> **The task**
Starting with the line containing "diff --git a/frontend/src/components/icons/HamburgerSVG.jsx" and going on through the line containing "private String UserName;", return the lines of the data below exactly, and only those.

[Stored items from a collection]
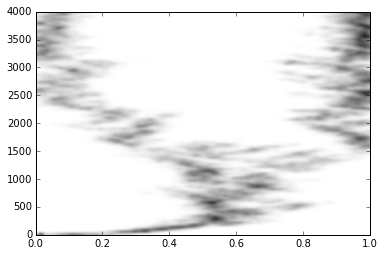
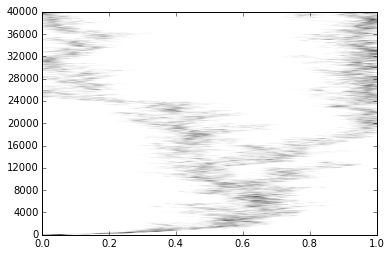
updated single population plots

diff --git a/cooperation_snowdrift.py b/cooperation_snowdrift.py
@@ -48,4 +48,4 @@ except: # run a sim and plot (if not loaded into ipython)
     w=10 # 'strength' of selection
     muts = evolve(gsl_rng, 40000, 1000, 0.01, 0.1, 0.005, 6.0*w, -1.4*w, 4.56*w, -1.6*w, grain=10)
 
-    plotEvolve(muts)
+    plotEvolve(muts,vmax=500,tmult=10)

---

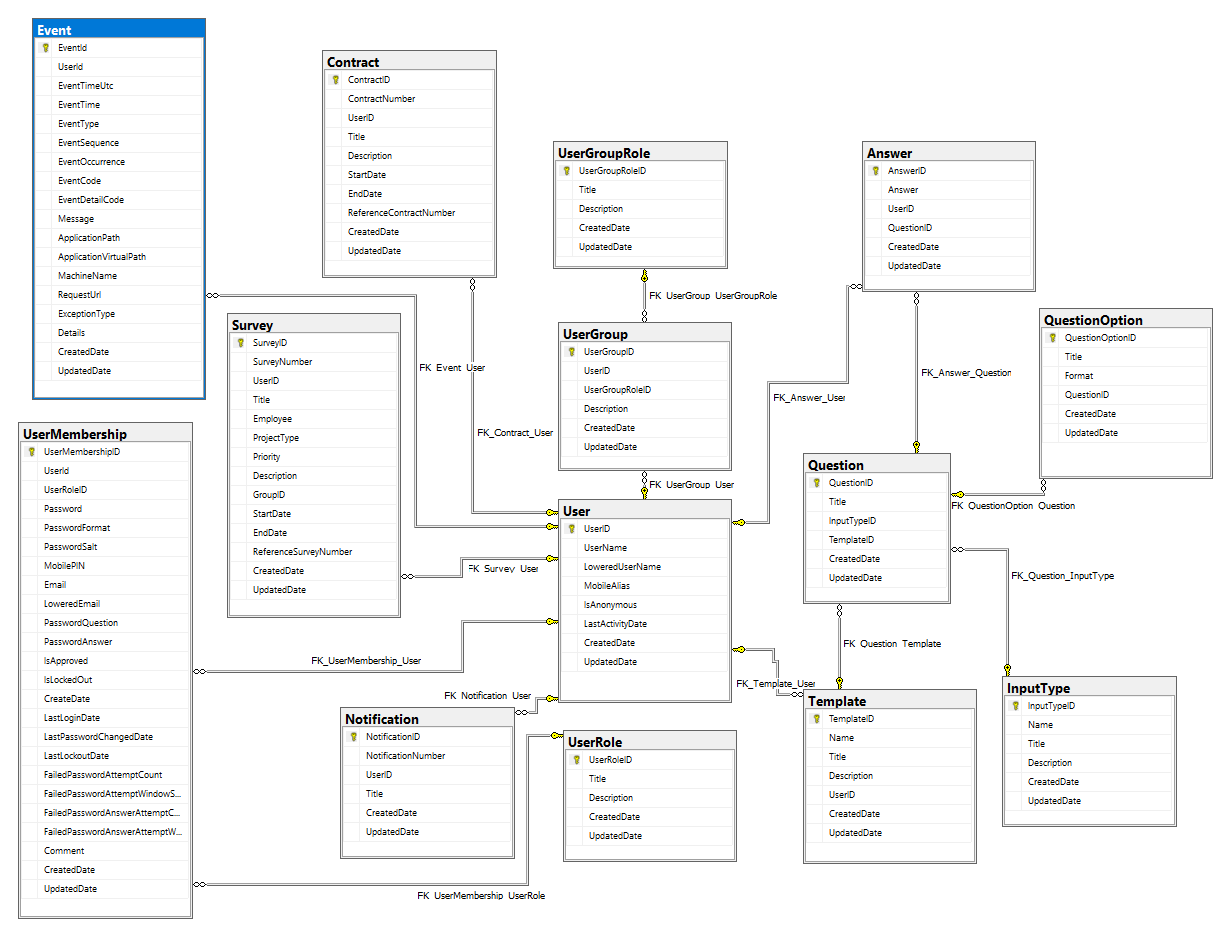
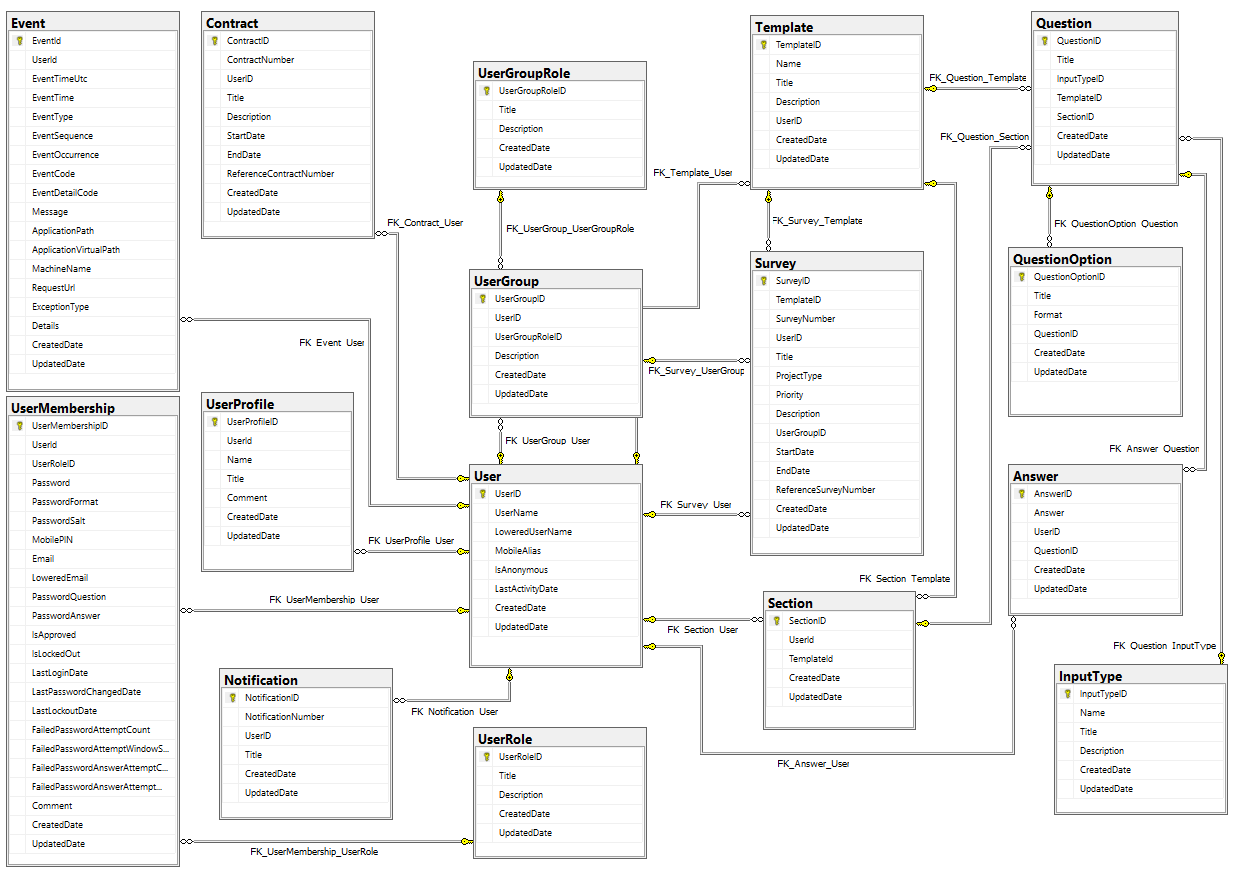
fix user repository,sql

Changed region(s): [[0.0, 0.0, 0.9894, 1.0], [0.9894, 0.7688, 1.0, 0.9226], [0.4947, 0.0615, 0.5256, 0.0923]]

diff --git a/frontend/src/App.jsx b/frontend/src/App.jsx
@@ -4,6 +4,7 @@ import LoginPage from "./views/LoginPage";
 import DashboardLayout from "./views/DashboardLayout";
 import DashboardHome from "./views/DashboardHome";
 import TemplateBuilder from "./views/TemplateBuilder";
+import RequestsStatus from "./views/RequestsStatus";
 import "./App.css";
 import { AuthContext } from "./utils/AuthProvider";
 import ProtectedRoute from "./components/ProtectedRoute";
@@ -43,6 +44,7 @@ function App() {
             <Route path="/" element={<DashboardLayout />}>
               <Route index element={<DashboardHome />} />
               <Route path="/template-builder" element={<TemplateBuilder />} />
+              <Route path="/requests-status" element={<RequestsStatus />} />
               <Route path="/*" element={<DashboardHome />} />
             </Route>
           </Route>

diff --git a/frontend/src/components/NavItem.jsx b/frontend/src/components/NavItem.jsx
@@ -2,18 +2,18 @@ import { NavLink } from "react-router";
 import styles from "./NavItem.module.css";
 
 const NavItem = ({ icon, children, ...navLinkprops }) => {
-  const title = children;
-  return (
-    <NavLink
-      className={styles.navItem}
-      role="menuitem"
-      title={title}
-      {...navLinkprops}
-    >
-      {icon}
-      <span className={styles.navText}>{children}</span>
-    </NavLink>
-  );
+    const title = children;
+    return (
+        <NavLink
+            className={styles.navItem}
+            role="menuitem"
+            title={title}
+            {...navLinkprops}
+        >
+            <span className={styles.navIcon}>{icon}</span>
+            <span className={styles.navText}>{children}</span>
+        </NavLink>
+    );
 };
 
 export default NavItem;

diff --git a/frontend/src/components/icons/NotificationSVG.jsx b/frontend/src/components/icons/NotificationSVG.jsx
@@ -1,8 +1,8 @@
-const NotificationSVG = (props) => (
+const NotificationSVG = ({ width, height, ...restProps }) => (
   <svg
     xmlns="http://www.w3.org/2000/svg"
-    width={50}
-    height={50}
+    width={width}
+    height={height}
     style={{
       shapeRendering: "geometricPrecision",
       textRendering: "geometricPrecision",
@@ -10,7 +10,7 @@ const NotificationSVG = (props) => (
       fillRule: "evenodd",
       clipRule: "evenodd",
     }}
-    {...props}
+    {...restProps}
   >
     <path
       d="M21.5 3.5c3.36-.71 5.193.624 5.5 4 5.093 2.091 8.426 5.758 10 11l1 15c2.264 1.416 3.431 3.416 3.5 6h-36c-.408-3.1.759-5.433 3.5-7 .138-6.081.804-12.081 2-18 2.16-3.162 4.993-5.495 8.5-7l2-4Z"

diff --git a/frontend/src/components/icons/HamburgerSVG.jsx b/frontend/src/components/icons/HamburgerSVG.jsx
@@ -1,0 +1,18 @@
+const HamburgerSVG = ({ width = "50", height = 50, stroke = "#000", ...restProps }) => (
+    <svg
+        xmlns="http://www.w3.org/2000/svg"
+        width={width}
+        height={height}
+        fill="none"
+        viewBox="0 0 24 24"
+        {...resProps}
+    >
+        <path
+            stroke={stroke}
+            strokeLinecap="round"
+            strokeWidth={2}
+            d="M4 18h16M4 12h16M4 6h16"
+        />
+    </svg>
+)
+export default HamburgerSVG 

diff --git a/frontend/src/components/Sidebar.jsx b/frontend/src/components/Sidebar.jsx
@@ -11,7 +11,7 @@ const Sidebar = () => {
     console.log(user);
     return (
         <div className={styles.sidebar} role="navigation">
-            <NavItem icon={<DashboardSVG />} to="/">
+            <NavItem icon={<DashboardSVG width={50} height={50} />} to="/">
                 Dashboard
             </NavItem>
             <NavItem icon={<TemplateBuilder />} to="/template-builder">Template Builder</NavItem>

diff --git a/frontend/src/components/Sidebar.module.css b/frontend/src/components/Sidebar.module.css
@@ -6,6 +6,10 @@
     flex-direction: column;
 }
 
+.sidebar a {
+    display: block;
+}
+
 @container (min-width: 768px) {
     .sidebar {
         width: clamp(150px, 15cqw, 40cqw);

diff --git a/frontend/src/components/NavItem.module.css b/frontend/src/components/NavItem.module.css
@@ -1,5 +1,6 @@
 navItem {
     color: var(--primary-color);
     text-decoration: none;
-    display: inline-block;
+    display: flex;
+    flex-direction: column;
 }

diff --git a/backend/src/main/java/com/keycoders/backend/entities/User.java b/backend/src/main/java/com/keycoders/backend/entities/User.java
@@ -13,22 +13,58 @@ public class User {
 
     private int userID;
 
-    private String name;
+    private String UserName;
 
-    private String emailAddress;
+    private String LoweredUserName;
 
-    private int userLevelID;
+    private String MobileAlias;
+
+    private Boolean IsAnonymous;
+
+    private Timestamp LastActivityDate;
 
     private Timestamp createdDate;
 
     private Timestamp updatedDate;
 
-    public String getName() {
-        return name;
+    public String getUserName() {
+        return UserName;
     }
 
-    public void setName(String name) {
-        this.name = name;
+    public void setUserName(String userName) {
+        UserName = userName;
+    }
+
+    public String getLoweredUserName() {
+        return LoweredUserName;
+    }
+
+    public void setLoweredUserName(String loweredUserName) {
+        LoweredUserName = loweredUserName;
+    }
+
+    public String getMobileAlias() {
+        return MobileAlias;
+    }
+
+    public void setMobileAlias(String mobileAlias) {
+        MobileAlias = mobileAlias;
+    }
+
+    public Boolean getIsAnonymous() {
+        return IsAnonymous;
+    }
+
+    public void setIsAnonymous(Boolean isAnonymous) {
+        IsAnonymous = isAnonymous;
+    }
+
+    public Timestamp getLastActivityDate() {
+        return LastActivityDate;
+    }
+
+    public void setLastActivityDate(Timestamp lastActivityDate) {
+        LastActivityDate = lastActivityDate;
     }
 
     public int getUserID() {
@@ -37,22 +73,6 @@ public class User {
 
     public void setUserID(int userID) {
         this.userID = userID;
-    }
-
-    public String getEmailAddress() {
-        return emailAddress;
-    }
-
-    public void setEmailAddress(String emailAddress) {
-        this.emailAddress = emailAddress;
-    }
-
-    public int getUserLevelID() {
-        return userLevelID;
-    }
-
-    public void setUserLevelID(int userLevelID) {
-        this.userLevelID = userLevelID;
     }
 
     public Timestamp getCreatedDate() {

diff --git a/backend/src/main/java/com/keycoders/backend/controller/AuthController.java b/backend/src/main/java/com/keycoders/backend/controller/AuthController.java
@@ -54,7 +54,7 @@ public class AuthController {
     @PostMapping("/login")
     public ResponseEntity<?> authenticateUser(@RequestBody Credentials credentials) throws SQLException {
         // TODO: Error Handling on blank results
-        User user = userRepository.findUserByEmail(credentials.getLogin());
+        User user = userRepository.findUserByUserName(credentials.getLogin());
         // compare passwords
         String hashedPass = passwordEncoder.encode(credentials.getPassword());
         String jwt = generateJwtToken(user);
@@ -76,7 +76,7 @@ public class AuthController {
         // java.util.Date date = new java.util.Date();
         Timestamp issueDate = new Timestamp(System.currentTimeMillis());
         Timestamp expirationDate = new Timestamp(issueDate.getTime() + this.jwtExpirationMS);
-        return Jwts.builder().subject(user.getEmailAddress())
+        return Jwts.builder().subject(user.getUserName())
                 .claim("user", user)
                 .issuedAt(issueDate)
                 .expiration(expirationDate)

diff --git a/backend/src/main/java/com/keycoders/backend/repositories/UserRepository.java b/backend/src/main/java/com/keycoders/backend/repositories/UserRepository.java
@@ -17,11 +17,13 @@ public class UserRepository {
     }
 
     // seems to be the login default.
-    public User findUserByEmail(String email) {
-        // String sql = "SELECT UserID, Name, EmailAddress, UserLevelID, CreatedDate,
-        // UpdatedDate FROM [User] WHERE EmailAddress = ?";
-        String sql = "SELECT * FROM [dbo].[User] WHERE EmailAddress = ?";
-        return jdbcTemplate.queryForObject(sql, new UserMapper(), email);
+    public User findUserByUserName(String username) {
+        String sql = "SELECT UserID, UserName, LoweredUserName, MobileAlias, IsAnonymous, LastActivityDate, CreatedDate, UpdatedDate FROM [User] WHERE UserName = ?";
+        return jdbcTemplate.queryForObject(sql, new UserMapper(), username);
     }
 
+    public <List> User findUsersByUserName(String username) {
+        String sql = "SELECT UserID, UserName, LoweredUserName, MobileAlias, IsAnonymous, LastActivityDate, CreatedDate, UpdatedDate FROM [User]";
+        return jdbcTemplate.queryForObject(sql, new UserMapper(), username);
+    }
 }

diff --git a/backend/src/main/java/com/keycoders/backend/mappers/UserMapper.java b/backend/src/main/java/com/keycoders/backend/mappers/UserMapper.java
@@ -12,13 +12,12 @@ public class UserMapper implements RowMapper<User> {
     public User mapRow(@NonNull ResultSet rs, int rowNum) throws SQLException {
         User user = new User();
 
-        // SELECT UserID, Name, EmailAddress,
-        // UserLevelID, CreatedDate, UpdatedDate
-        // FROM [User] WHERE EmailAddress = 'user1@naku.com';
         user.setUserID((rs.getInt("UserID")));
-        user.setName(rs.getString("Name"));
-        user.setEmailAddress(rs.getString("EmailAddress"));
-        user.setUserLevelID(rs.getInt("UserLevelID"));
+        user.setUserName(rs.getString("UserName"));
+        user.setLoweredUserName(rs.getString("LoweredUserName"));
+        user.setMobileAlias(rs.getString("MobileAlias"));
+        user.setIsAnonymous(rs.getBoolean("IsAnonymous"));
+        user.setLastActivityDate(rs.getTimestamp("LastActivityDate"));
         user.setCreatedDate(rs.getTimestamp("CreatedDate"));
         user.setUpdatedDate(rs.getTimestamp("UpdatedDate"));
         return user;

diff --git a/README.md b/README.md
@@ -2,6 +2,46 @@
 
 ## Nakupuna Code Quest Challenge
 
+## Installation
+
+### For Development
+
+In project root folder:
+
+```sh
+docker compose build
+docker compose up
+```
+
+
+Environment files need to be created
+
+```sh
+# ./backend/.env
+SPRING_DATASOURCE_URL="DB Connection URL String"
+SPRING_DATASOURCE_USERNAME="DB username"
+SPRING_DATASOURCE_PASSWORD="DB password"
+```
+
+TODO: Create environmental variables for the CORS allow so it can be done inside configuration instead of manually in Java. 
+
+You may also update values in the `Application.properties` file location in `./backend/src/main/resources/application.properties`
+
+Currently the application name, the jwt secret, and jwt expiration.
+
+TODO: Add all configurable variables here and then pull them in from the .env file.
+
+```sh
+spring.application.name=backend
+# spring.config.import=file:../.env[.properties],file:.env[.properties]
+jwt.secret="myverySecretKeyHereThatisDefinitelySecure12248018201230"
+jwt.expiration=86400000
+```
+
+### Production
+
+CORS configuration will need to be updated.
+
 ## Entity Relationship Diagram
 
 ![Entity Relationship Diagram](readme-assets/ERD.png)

> **The answer**
diff --git a/frontend/src/components/icons/HamburgerSVG.jsx b/frontend/src/components/icons/HamburgerSVG.jsx
@@ -1,0 +1,18 @@
+const HamburgerSVG = ({ width = "50", height = 50, stroke = "#000", ...restProps }) => (
+    <svg
+        xmlns="http://www.w3.org/2000/svg"
+        width={width}
+        height={height}
+        fill="none"
+        viewBox="0 0 24 24"
+        {...resProps}
+    >
+        <path
+            stroke={stroke}
+            strokeLinecap="round"
+            strokeWidth={2}
+            d="M4 18h16M4 12h16M4 6h16"
+        />
+    </svg>
+)
+export default HamburgerSVG 

diff --git a/frontend/src/components/Sidebar.jsx b/frontend/src/components/Sidebar.jsx
@@ -11,7 +11,7 @@ const Sidebar = () => {
     console.log(user);
     return (
         <div className={styles.sidebar} role="navigation">
-            <NavItem icon={<DashboardSVG />} to="/">
+            <NavItem icon={<DashboardSVG width={50} height={50} />} to="/">
                 Dashboard
             </NavItem>
             <NavItem icon={<TemplateBuilder />} to="/template-builder">Template Builder</NavItem>

diff --git a/frontend/src/components/Sidebar.module.css b/frontend/src/components/Sidebar.module.css
@@ -6,6 +6,10 @@
     flex-direction: column;
 }
 
+.sidebar a {
+    display: block;
+}
+
 @container (min-width: 768px) {
     .sidebar {
         width: clamp(150px, 15cqw, 40cqw);

diff --git a/frontend/src/components/NavItem.module.css b/frontend/src/components/NavItem.module.css
@@ -1,5 +1,6 @@
 navItem {
     color: var(--primary-color);
     text-decoration: none;
-    display: inline-block;
+    display: flex;
+    flex-direction: column;
 }

diff --git a/backend/src/main/java/com/keycoders/backend/entities/User.java b/backend/src/main/java/com/keycoders/backend/entities/User.java
@@ -13,22 +13,58 @@ public class User {
 
     private int userID;
 
-    private String name;
+    private String UserName;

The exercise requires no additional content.